    Lessons for leadership and culture when doctors become second victims: a systematic literature review

    Willis, D. and Yarker, Joanna and Lewis, Rachel (2019) Lessons for leadership and culture when doctors become second victims: a systematic literature review. BMJ Leader , ISSN 2398-631X. (In Press)

    Full text not available from this repository.

    Abstract

    This review set out to understand what leaders and organisational cultures can learn about supporting doctors who experience second victim phenomenon; the types, levels and availability of support offered; and the psychological symptoms experienced. A systematic review of keywords ‘Medical Error’ [MeSH], ‘Near Miss’, ‘Adverse Event’, ‘Second Victim’ and ‘Support’ was carried out using CINAHL Plus, Medline and Embase Classic and Embase 1947-2017 databases. Results show that poor organisational culture and leadership negatively influences and hinders doctors who make mistakes. Leaders who promote and create environments for open and constructive dialogue following adverse events enable the concept of fallibility and imperfection to be assimilated into new ways of learning. Guilt and fear are the most consistently reported psychological symptoms along with a perception of loss of professional respect and standing. Doctors often carry unresolved trauma for several years causing them to constantly relive an event. Unchecked, this can lead to poor relationships with colleagues and impact greatly on their ability to sleep and performance at work. The review concludes that a prevailing silence, exacerbated by poor organisational culture, inhibits proper disclosure to the first victim, the patient and family. It also impedes a healthy recovery trajectory for the doctor, the second victim. Leaders of organisations have a vital strategic and operational role in creating open, transparent and compassionate cultures where dialogue and understanding takes place for those affected by second victim phenomenon.

    Metadata

    Item Type: Article
    School: Birkbeck Schools and Departments > School of Business, Economics & Informatics > Organizational Psychology
    Depositing User: Administrator
    Date Deposited: 01 Aug 2019 14:28
    Last Modified: 01 Aug 2019 14:28
    URI: http://eprints.bbk.ac.uk/id/eprint/28404

    Statistics

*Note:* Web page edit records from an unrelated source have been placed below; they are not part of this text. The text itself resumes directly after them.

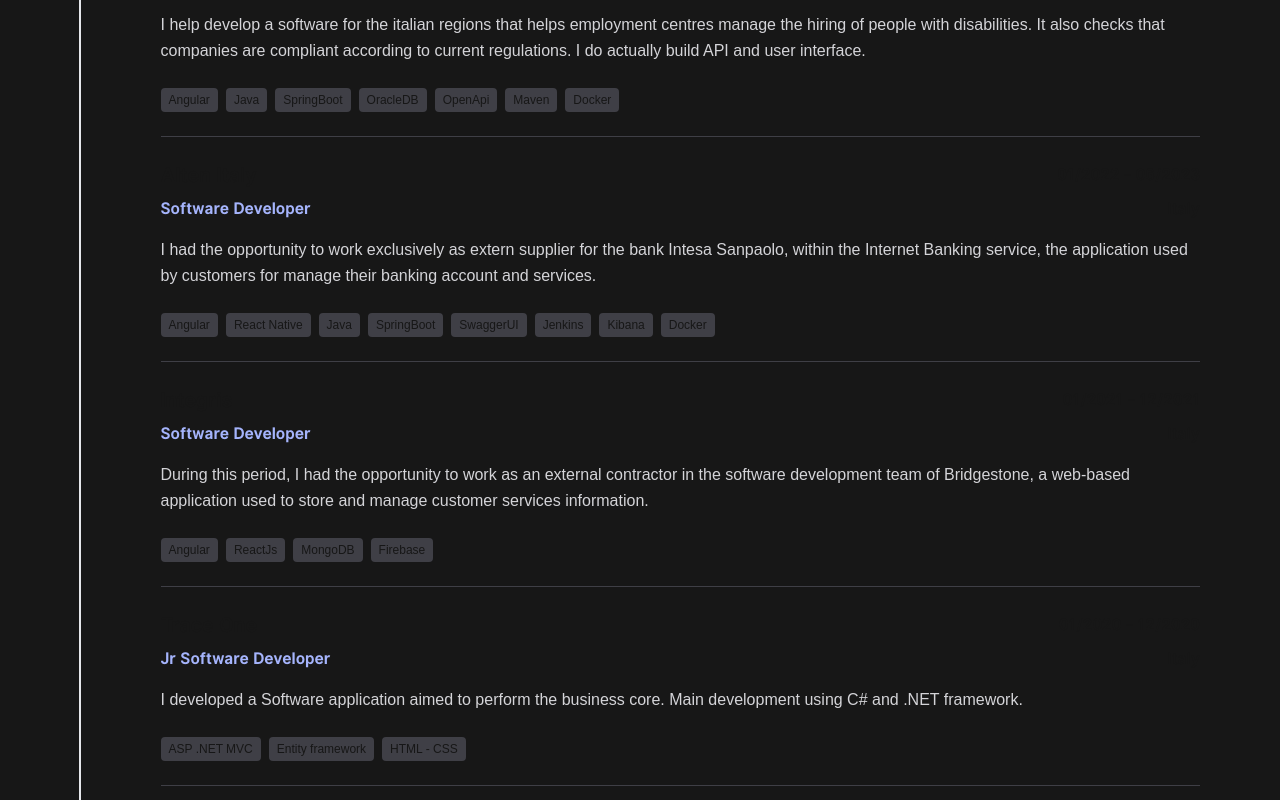
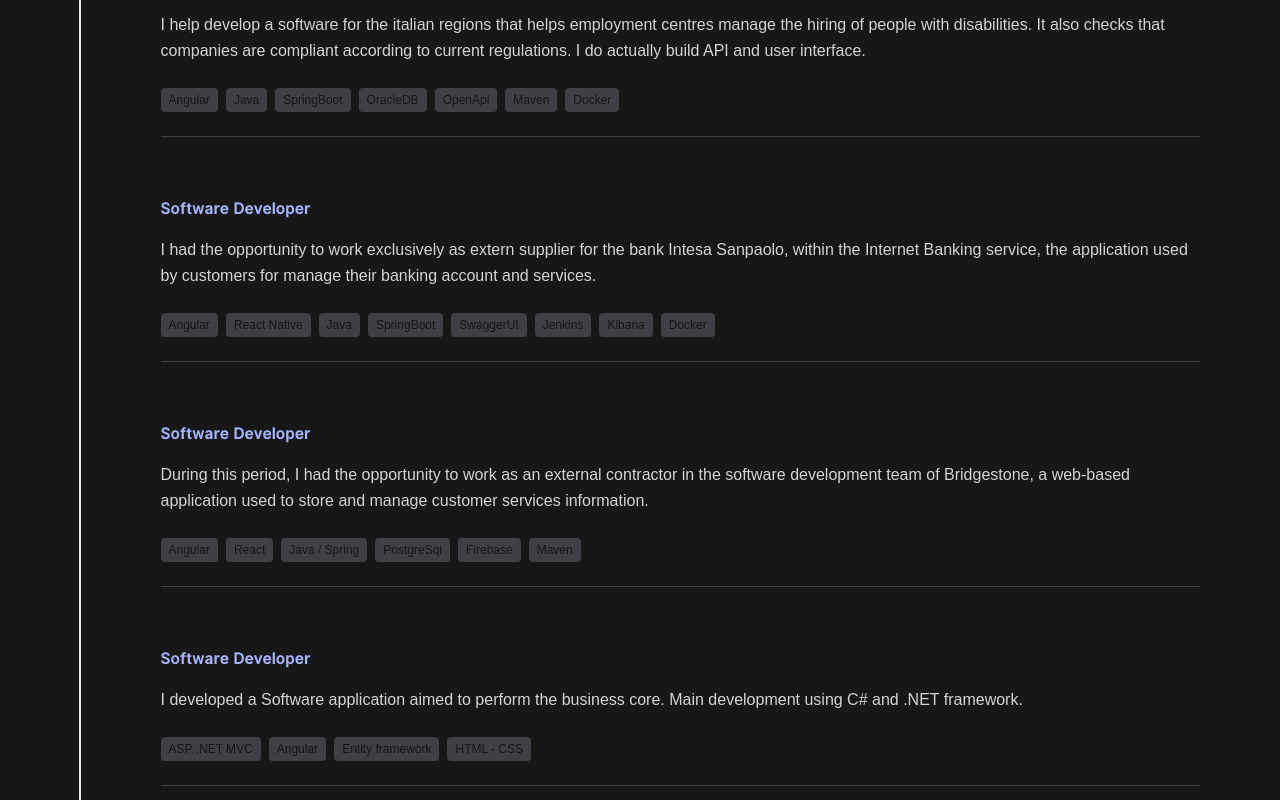
Before and after one commit to Giacomop19/temporary-porfolio, a Next.js app: page /experience in a window 1280 px wide. Shown: the part 510-1310 px from the top of the page. Built offline with nearby package versions, Linux system fonts and the light colour scheme.

Commit message:
update cv pdf

```diff
--- a/src/app/about/page.tsx
+++ b/src/app/about/page.tsx
@@ -25,7 +25,7 @@ export default function About() {
                     </div>
                     <div className="relative overflow-hidden w-fit">
                         <p className="text-lg text-zinc-100">
-                            I am actually working for Relewant in Switzerland, and i am feeling good.<br></br>
+                            I am actually working for Avaloq in Switzerland, and i am feeling good.<br></br>
                         </p>
                     </div>
                     <div className="relative overflow-hidden w-fit">
--- a/src/app/experience/page.tsx
+++ b/src/app/experience/page.tsx
@@ -57,7 +57,7 @@ export default function Experience(){
                         <div style={{opacity: 1, transform: "none"}}><span className="font-bold text-xl">Relewant</span></div>
                     </div>
                     <div className="relative w-fit">
-                        <div style={{opacity: 1, transform: "none"}}><span className="font-bold ">07/2023 - 12/2024</span></div>
+                        <div style={{opacity: 1, transform: "none"}}><span className="font-bold ">06/2023 - 12/2024</span></div>
                     </div>
                 </div>
                 <div className="flex items-center justify-between mb-4">
@@ -161,9 +161,11 @@ export default function Experience(){
                     <div style={{opacity: 1, transform: "none"}}>
                         <div className="flex flex-wrap gap-2">
                             <span className="text-xs px-2 py-1 rounded bg-zinc-700">Angular</span>
-                            <span className="text-xs px-2 py-1 rounded bg-zinc-700">ReactJs</span>
-                            <span className="text-xs px-2 py-1 rounded bg-zinc-700">MongoDB</span>
+                            <span className="text-xs px-2 py-1 rounded bg-zinc-700">React</span>
+                            <span className="text-xs px-2 py-1 rounded bg-zinc-700">Java / Spring</span>
+                            <span className="text-xs px-2 py-1 rounded bg-zinc-700">PostgreSql</span>
                             <span className="text-xs px-2 py-1 rounded bg-zinc-700">Firebase</span>
+                            <span className="text-xs px-2 py-1 rounded bg-zinc-700">Maven</span>
                         </div>
                     </div>
                     <div className="absolute bottom-1 left-0 right-0 top-1 z-20 bg-indigo-500" style={{left: "100%"}}></div>
@@ -181,7 +183,7 @@ export default function Experience(){
                 </div>
                 <div className="flex items-center justify-between mb-4">
                     <div className="relative w-fit">
-                        <div style={{opacity: 1, transform: "none"}}><span className="text-indigo-300 font-bold">Jr Software Developer</span></div>
+                        <div style={{opacity: 1, transform: "none"}}><span className="text-indigo-300 font-bold">Software Developer</span></div>
                         </div>
                     <div className="relative w-fit">
                         <div style={{opacity: 1, transform: "none"}}><span className="font-bold">Italy</span></div>
@@ -198,6 +200,7 @@ export default function Experience(){
                     <div style={{opacity: 1, transform: "none"}}>
                         <div className="flex flex-wrap gap-2">
                             <span className="text-xs px-2 py-1 rounded bg-zinc-700">ASP .NET MVC</span>
+                            <span className="text-xs px-2 py-1 rounded bg-zinc-700">Angular</span>
                             <span className="text-xs px-2 py-1 rounded bg-zinc-700">Entity framework</span>
                             <span className="text-xs px-2 py-1 rounded bg-zinc-700">HTML - CSS</span>
                         </div>
--- a/src/components/downloadPdf.tsx
+++ b/src/components/downloadPdf.tsx
@@ -4,8 +4,8 @@ import React, {useState} from "react"
 
 const PdfDownload = () => {
 
-    const [pdfUrl] = useState('./Cv-Giacomo.pdf');
-    const [pdfName] = useState('Cv-Giacomo.pdf');
+    const [pdfUrl] = useState('./CV-Giacomo.pdf');
+    const [pdfName] = useState('CV-Giacomo.pdf');
 
     const handleDownloadPdf = () => {
         const link = document.createElement('a');
```
Also changed, not shown: 1 other file (tests, documents, lock files or other folders).
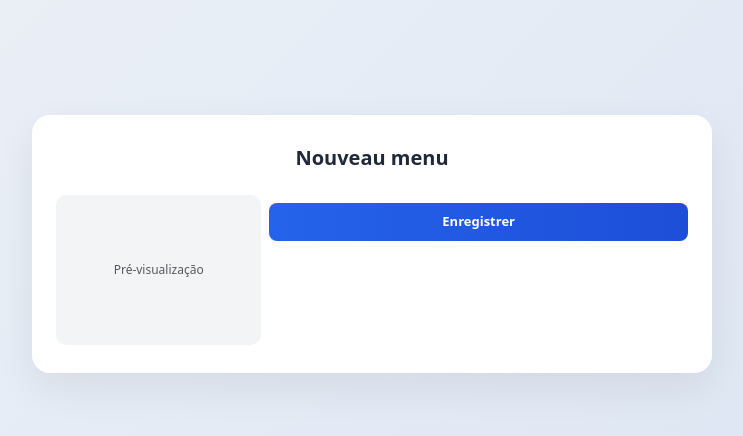
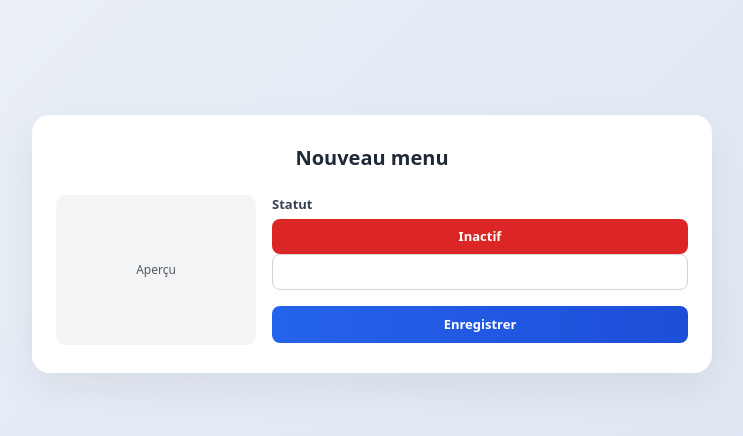
Before and after one commit to mixrafynha/vitegourmand, a Symfony app: template templates/admin/menu/new.html.twig in a window 1280 px wide. Shown: the part 156-592 px from the top of the page, without its empty margins (268-1011 px from the left). Run offline with Twig, Linux system fonts and the light colour scheme; the template is opened without the code that fills it, so the values that code supplies are empty; form fields are guessed from the names that the template uses; some libraries are stand-ins or nearby versions.

Commit message:
Update new.html.twig

```diff
--- a/templates/admin/menu/new.html.twig
+++ b/templates/admin/menu/new.html.twig
@@ -1,5 +1,5 @@
 <!DOCTYPE html>
-<html lang="pt">
+<html lang="fr">
 <head>
     <meta charset="UTF-8">
     <meta name="viewport" content="width=device-width, initial-scale=1">
@@ -36,7 +36,6 @@
             color: #1f2937;
         }
 
-        /* LABELS EM CIMA E À ESQUERDA */
         label {
             font-weight: 600;
             font-size: 13px;
@@ -58,8 +57,32 @@
             box-shadow: 0 0 0 0.15rem rgba(37, 99, 235, 0.25);
         }
 
-        /* BOTÃO CORRIGIDO */
-        .btn-custom {
+        /* Bouton toggle Actif */
+        .btn-toggle {
+            width: 100%;
+            border-radius: 8px;
+            padding: 8px;
+            font-size: 13px;
+            font-weight: 600;
+            border: none;
+            transition: all 0.2s ease;
+        }
+
+        .btn-actif {
+            background-color: #16a34a;
+            color: white;
+        }
+
+        .btn-inactif {
+            background-color: #dc2626;
+            color: white;
+        }
+
+        .btn-toggle:active {
+            transform: scale(0.98);
+        }
+
+        .btn-submit {
             width: 100%;
             padding: 9px;
             border-radius: 8px;
@@ -68,16 +91,11 @@
             background: linear-gradient(90deg, #2563eb, #1d4ed8);
             border: none;
             color: #fff;
-            transition: all 0.2s ease;
+            transition: 0.2s ease;
         }
 
-        .btn-custom:hover {
+        .btn-submit:hover {
             opacity: 0.95;
-        }
-
-        .btn-custom:active {
-            transform: scale(0.98);
-            box-shadow: none;
         }
 
         .image-preview {
@@ -98,7 +116,6 @@
             object-fit: cover;
         }
 
-        /* MOBILE */
         @media (max-width: 768px) {
 
             body {
@@ -115,22 +132,13 @@
                 border-radius: 14px;
             }
 
-            .row {
-                margin: 0 !important;
-            }
-
-            .col-md-4,
-            .col-md-8 {
-                padding: 4px !important;
-            }
-
             .image-preview {
                 height: 120px;
                 margin-bottom: 8px;
             }
 
-            .mb-2 {
-                margin-bottom: 8px !important;
+            .mb-3 {
+                margin-bottom: 10px !important;
             }
         }
     </style>
@@ -145,31 +153,42 @@
                 Nouveau menu
             </div>
 
-            <div class="row g-2 align-items-start">
+            <div class="row g-3 align-items-start">
 
-                <!-- Preview -->
+                <!-- Aperçu image -->
                 <div class="col-md-4">
                     <div class="image-preview" id="previewContainer">
-                        <span class="text-muted">Pré-visualização</span>
+                        <span class="text-muted">Aperçu</span>
                     </div>
                 </div>
 
-                <!-- Form -->
+                <!-- Formulaire -->
                 <div class="col-md-8">
 
                     {{ form_start(form) }}
 
                         {% for field in form %}
-                            <div class="mb-2">
+                            {% if field.vars.name != 'actif' %}
+                                <div class="mb-3">
                                     {{ form_label(field) }}
                                     {{ form_widget(field, {
                                         attr: { class: 'form-control' }
                                     }) }}
                                     {{ form_errors(field) }}
                                 </div>
+                            {% endif %}
                         {% endfor %}
 
-                        <button type="submit" class="btn btn-custom mt-2">
+                        <!-- Bouton Actif -->
+                        <div class="mb-3">
+                            <label>Statut</label>
+                            <button type="button" id="toggleActif" class="btn-toggle btn-inactif">
+                                Inactif
+                            </button>
+                            {{ form_widget(form.actif, { attr: { type: 'hidden', id: 'inputActif' } }) }}
+                        </div>
+
+                        <button type="submit" class="btn-submit">
                             Enregistrer
                         </button>
 
@@ -185,23 +204,46 @@
 
 <script>
 document.addEventListener("DOMContentLoaded", function () {
-    const input = document.querySelector('input[type="file"]');
+
+    // Preview image
+    const inputFile = document.querySelector('input[type="file"]');
     const previewContainer = document.getElementById('previewContainer');
 
-    if (input) {
-        input.addEventListener("change", function () {
+    if (inputFile) {
+        inputFile.addEventListener("change", function () {
             const file = this.files[0];
-
             if (file) {
                 const reader = new FileReader();
                 reader.onload = function (e) {
                     previewContainer.innerHTML =
-                        `<img src="${e.target.result}" alt="Preview">`;
+                        `<img src="${e.target.result}" alt="Aperçu">`;
                 };
                 reader.readAsDataURL(file);
             }
         });
     }
+
+    // Toggle Actif
+    const toggleBtn = document.getElementById("toggleActif");
+    const inputActif = document.getElementById("inputActif");
+
+    let actif = false;
+
+    toggleBtn.addEventListener("click", function () {
+        actif = !actif;
+
+        if (actif) {
+            toggleBtn.classList.remove("btn-inactif");
+            toggleBtn.classList.add("btn-actif");
+            toggleBtn.textContent = "Actif";
+            inputActif.value = 1;
+        } else {
+            toggleBtn.classList.remove("btn-actif");
+            toggleBtn.classList.add("btn-inactif");
+            toggleBtn.textContent = "Inactif";
+            inputActif.value = 0;
+        }
+    });
 });
 </script>
 
```
Lines whose indentation alone changed are shown as unchanged.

    Downloads
    Activity Overview
    0Downloads
    85Hits

    Additional statistics are available via IRStats2.

    Archive Staff Only (login required)

    Edit/View Item Edit/View Item